ASSIGNED TASK: Lift out each line of the data that holds "QLineEdit".

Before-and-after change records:
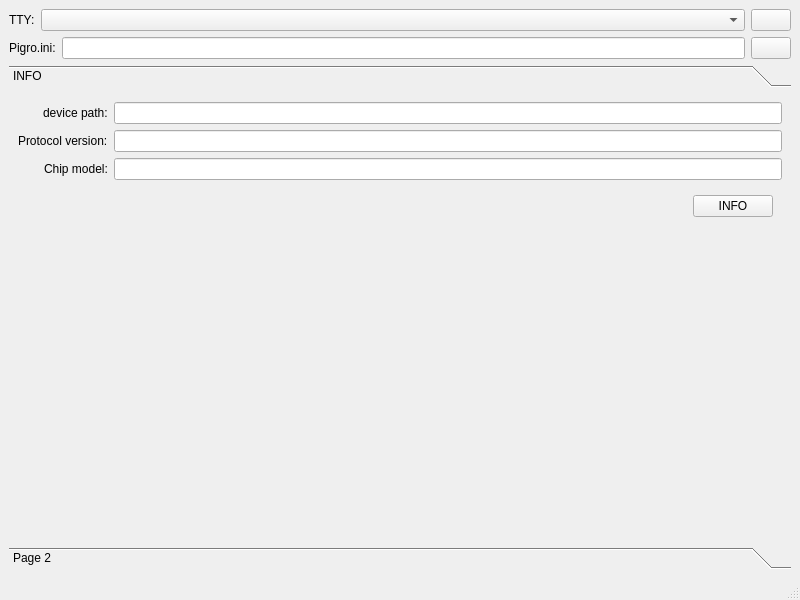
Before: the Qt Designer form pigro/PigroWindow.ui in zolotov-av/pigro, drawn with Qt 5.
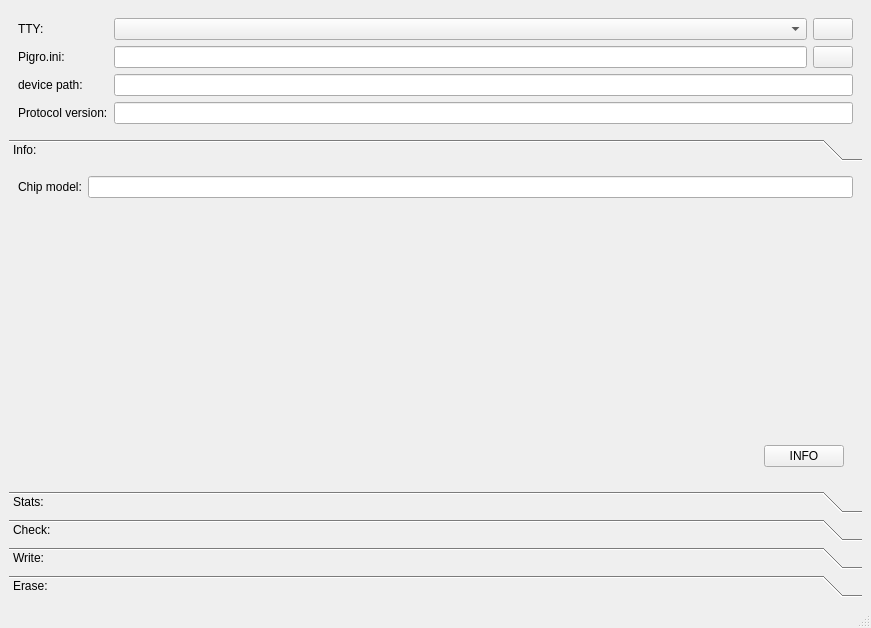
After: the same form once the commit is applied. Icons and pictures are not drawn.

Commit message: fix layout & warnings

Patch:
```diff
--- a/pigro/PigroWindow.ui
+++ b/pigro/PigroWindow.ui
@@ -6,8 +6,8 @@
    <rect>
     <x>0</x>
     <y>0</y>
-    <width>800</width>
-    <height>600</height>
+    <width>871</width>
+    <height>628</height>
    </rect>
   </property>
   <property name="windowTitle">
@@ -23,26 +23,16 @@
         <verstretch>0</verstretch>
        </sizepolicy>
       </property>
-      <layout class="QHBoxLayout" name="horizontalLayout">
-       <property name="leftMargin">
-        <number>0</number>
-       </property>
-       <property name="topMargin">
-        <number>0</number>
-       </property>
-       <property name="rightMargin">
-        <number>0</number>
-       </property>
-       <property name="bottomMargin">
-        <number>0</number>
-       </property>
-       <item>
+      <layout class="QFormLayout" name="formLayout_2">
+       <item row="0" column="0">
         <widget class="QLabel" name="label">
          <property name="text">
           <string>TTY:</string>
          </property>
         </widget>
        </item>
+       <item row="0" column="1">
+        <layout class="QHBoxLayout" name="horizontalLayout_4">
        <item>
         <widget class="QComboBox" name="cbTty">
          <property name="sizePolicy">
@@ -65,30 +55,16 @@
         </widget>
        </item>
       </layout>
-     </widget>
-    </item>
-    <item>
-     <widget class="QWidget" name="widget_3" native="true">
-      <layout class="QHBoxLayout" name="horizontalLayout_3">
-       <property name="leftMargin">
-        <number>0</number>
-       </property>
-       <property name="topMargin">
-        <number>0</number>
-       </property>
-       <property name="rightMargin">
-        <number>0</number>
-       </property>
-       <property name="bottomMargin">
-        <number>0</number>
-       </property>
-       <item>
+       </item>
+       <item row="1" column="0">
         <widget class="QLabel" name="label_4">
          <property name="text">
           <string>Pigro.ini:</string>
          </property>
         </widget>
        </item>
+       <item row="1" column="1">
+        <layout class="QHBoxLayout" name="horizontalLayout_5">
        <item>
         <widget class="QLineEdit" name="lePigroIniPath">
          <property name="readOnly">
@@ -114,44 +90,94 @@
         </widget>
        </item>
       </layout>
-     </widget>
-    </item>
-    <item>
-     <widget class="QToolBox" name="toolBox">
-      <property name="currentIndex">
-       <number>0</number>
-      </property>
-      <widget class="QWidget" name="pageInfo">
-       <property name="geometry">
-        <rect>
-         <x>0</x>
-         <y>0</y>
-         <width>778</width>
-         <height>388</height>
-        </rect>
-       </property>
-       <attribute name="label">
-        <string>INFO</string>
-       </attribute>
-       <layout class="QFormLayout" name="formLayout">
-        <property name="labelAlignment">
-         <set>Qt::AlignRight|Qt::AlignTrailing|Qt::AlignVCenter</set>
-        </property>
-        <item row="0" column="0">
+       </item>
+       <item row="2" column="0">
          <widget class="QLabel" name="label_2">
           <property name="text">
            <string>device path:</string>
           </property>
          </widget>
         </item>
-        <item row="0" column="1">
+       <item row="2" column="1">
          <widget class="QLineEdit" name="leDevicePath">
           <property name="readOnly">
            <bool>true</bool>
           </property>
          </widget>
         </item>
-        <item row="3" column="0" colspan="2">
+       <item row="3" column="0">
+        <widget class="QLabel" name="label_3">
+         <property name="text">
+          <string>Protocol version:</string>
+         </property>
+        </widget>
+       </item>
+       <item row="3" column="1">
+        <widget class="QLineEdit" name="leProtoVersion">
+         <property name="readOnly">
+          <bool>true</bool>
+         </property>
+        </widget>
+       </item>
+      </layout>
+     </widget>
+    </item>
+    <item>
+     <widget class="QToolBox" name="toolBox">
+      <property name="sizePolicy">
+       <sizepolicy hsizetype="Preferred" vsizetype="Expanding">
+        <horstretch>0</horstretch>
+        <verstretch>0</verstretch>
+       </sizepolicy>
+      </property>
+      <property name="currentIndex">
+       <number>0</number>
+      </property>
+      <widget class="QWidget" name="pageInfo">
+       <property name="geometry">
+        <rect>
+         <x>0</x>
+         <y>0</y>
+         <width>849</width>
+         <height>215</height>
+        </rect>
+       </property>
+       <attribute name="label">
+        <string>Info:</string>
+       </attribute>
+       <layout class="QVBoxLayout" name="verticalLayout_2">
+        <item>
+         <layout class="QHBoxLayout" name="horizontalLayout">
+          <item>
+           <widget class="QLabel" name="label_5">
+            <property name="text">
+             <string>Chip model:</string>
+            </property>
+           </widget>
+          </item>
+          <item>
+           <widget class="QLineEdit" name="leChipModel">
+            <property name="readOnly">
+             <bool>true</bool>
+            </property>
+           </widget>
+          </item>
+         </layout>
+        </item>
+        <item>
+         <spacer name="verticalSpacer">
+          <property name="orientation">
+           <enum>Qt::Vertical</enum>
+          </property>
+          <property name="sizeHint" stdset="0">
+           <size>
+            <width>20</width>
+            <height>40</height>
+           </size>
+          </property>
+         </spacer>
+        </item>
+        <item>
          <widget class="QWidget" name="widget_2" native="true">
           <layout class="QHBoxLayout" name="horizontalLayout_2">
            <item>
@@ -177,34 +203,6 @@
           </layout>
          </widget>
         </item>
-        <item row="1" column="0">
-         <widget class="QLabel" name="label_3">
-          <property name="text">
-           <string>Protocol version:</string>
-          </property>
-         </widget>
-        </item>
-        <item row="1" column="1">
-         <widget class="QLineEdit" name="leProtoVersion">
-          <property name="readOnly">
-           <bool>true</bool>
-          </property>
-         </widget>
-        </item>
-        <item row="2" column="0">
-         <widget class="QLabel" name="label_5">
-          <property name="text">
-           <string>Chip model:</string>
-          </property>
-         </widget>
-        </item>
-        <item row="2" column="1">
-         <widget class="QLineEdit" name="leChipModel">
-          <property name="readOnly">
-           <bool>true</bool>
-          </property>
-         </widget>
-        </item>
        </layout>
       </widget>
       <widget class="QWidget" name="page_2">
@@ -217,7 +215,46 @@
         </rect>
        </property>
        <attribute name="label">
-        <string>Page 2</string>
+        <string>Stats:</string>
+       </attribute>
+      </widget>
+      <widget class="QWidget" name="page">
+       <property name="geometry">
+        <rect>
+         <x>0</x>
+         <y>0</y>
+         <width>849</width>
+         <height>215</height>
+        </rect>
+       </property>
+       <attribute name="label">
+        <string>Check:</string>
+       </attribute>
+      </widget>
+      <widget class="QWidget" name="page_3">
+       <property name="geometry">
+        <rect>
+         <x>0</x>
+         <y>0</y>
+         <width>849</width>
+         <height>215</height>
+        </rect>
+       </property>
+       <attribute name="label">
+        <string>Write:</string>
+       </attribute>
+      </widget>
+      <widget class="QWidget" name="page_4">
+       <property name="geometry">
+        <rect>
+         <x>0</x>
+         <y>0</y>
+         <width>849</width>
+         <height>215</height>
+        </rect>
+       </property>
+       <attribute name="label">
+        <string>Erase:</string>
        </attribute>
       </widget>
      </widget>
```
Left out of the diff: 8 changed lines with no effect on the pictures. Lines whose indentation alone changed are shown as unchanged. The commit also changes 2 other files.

==

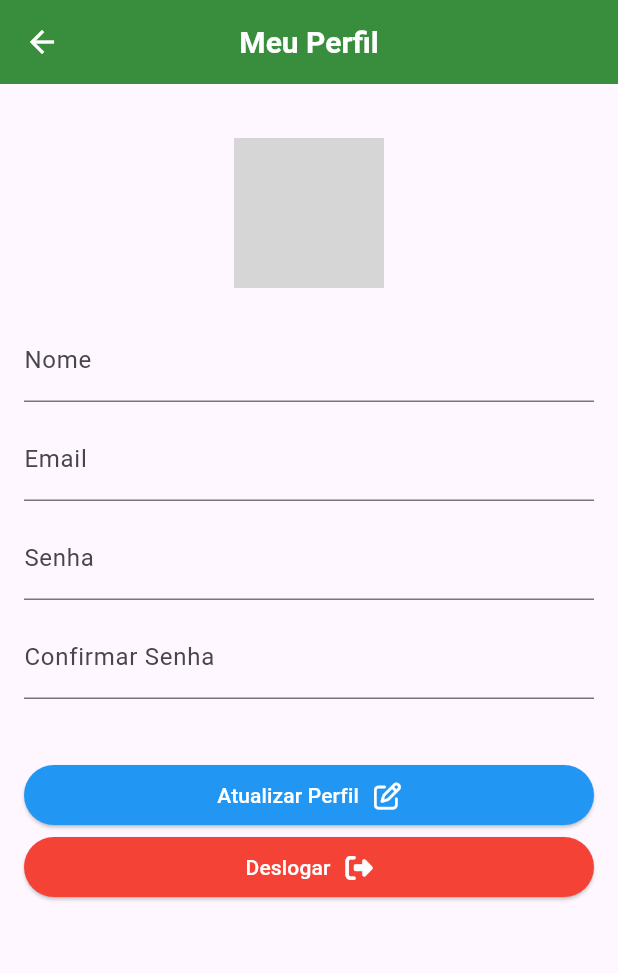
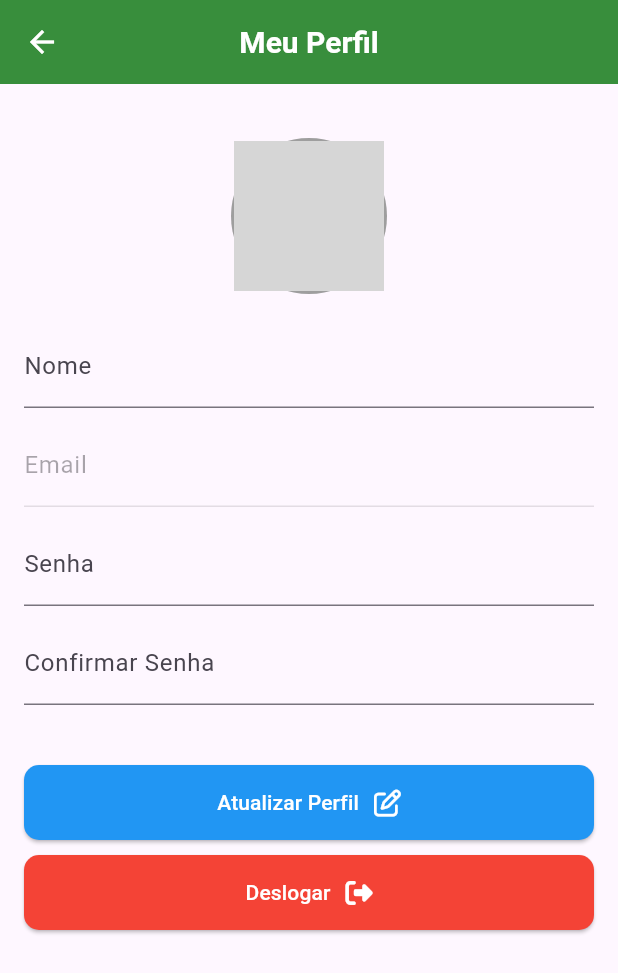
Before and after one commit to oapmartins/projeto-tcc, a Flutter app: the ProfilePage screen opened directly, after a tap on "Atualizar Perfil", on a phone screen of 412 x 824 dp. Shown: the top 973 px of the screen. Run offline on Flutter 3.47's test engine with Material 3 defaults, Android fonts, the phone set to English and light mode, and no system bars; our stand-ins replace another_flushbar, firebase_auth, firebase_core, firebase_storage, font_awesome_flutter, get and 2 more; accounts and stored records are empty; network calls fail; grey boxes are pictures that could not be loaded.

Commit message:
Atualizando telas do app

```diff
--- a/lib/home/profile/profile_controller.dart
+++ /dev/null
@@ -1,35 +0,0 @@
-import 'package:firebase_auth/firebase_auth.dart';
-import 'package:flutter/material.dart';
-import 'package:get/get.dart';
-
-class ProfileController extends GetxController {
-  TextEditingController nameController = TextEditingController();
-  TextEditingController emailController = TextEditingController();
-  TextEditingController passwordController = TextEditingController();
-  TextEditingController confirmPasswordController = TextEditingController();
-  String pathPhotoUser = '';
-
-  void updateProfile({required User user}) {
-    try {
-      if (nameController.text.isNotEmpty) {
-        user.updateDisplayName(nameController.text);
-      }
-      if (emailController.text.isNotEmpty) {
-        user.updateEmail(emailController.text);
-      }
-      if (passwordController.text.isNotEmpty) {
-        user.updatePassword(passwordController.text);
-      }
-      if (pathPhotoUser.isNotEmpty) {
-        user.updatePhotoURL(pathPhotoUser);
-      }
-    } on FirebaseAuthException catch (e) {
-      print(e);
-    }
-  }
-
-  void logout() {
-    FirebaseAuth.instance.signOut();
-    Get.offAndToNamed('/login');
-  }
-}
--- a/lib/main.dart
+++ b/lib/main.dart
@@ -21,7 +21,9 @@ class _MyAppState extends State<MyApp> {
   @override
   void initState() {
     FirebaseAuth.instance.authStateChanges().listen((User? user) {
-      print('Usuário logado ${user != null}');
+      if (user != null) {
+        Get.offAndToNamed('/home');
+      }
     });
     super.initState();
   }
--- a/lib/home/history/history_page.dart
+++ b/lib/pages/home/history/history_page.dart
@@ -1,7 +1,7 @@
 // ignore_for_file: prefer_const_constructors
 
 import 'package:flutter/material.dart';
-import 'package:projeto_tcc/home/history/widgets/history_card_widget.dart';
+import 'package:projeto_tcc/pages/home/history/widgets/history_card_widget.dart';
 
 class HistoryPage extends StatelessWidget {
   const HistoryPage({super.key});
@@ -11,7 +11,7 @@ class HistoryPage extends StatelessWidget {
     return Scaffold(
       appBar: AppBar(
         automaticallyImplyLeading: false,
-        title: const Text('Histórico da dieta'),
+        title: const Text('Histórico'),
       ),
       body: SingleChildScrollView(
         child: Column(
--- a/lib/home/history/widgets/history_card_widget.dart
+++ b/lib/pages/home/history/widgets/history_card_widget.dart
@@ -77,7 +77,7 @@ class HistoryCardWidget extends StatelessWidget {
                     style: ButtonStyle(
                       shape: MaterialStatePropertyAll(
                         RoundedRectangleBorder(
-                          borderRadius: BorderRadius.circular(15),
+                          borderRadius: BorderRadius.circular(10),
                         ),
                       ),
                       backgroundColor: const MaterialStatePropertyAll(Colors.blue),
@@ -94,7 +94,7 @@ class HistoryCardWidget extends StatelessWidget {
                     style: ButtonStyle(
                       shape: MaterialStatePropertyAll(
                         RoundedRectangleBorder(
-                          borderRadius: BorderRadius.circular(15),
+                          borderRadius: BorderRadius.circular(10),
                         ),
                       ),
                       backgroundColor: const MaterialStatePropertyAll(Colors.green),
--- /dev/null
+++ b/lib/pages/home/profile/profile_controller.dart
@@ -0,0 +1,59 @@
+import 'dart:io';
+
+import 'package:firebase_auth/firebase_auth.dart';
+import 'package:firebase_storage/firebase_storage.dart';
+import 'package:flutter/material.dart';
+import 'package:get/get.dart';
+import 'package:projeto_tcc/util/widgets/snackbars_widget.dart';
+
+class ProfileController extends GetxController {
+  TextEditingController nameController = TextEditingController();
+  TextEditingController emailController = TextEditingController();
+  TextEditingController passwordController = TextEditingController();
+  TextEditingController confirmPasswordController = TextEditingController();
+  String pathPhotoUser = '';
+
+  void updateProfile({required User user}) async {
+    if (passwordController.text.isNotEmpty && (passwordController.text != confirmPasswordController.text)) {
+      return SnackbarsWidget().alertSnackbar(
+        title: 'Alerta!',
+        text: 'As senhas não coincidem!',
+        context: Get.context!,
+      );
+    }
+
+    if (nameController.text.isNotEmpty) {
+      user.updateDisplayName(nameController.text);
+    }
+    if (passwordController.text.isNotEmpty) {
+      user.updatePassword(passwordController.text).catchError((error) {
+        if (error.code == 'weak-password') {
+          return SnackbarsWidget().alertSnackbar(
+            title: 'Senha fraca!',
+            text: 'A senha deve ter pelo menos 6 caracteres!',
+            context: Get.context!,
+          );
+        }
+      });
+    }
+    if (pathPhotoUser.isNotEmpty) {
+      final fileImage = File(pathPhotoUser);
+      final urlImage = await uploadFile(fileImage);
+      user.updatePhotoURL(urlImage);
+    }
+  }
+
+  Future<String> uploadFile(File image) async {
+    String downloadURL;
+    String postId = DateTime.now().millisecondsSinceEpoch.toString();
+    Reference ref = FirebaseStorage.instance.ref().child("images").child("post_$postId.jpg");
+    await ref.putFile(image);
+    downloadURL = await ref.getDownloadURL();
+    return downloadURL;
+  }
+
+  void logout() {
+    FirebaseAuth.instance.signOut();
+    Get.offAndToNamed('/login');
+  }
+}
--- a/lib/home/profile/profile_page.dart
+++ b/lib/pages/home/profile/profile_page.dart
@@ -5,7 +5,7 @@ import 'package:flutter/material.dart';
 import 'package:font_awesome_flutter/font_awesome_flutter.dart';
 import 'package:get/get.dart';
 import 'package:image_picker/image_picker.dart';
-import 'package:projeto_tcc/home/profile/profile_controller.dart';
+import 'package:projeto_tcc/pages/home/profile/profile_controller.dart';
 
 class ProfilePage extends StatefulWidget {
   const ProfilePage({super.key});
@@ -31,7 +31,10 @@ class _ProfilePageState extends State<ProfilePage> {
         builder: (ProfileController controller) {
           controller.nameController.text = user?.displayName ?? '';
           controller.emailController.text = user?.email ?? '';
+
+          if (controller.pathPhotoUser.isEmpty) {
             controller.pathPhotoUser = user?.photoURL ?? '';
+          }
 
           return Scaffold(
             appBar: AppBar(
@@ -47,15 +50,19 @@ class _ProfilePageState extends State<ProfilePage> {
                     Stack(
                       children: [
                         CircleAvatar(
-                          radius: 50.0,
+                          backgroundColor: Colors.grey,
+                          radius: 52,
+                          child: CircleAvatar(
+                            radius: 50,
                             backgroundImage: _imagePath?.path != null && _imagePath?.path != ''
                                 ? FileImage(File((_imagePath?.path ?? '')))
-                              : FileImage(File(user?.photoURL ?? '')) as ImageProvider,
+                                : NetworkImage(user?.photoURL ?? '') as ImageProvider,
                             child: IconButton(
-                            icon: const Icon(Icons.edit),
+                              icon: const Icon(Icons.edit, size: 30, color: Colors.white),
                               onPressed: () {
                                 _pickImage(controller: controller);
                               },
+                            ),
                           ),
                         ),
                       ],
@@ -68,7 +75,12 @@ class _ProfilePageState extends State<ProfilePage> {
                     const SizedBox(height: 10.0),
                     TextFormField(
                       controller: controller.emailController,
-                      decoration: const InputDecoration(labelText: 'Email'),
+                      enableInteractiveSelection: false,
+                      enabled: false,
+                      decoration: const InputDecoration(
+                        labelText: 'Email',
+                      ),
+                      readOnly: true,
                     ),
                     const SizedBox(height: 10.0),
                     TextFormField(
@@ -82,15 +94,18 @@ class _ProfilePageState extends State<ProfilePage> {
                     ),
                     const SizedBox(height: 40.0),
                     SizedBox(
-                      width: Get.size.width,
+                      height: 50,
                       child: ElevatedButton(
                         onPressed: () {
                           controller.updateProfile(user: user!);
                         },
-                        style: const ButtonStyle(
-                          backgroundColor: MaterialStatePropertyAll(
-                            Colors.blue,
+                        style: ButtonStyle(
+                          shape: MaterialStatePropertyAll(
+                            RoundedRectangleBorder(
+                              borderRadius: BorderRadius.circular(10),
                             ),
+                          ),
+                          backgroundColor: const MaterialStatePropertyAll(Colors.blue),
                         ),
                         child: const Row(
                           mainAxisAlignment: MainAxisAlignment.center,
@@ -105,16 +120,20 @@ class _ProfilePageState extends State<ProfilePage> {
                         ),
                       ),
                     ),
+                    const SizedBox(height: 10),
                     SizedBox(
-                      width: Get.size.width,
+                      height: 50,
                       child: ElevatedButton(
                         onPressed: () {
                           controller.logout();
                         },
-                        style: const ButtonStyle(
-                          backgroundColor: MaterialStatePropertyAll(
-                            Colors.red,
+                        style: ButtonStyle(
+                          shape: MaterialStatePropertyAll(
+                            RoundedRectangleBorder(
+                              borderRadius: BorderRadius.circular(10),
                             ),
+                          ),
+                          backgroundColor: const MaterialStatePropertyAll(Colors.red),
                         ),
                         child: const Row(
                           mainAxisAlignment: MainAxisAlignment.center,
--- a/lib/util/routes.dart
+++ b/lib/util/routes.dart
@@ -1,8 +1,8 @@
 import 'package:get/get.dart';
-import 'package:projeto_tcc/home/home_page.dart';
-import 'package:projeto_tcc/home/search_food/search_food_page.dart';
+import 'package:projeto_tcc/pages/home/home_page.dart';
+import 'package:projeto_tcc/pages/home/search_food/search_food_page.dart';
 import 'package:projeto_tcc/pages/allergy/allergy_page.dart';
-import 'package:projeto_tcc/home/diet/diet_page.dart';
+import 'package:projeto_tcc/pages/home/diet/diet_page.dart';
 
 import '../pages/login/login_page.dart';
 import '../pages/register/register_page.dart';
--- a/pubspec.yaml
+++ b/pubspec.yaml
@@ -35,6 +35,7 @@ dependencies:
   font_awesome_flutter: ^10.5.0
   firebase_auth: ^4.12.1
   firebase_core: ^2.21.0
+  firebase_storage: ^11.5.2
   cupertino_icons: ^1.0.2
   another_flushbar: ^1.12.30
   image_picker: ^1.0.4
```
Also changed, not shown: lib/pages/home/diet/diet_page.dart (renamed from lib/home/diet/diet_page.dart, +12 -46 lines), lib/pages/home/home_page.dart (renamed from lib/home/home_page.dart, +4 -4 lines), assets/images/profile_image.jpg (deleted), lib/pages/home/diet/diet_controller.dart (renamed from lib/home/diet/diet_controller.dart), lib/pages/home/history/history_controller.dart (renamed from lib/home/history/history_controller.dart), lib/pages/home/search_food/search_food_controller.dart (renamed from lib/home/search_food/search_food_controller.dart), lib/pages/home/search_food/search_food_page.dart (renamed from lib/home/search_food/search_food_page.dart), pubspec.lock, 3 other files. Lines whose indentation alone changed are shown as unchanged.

EXERCISE SOLUTION:
         <widget class="QLineEdit" name="lePigroIniPath">
          <widget class="QLineEdit" name="leDevicePath">
+        <widget class="QLineEdit" name="leProtoVersion">
+           <widget class="QLineEdit" name="leChipModel">
-         <widget class="QLineEdit" name="leProtoVersion">
-         <widget class="QLineEdit" name="leChipModel">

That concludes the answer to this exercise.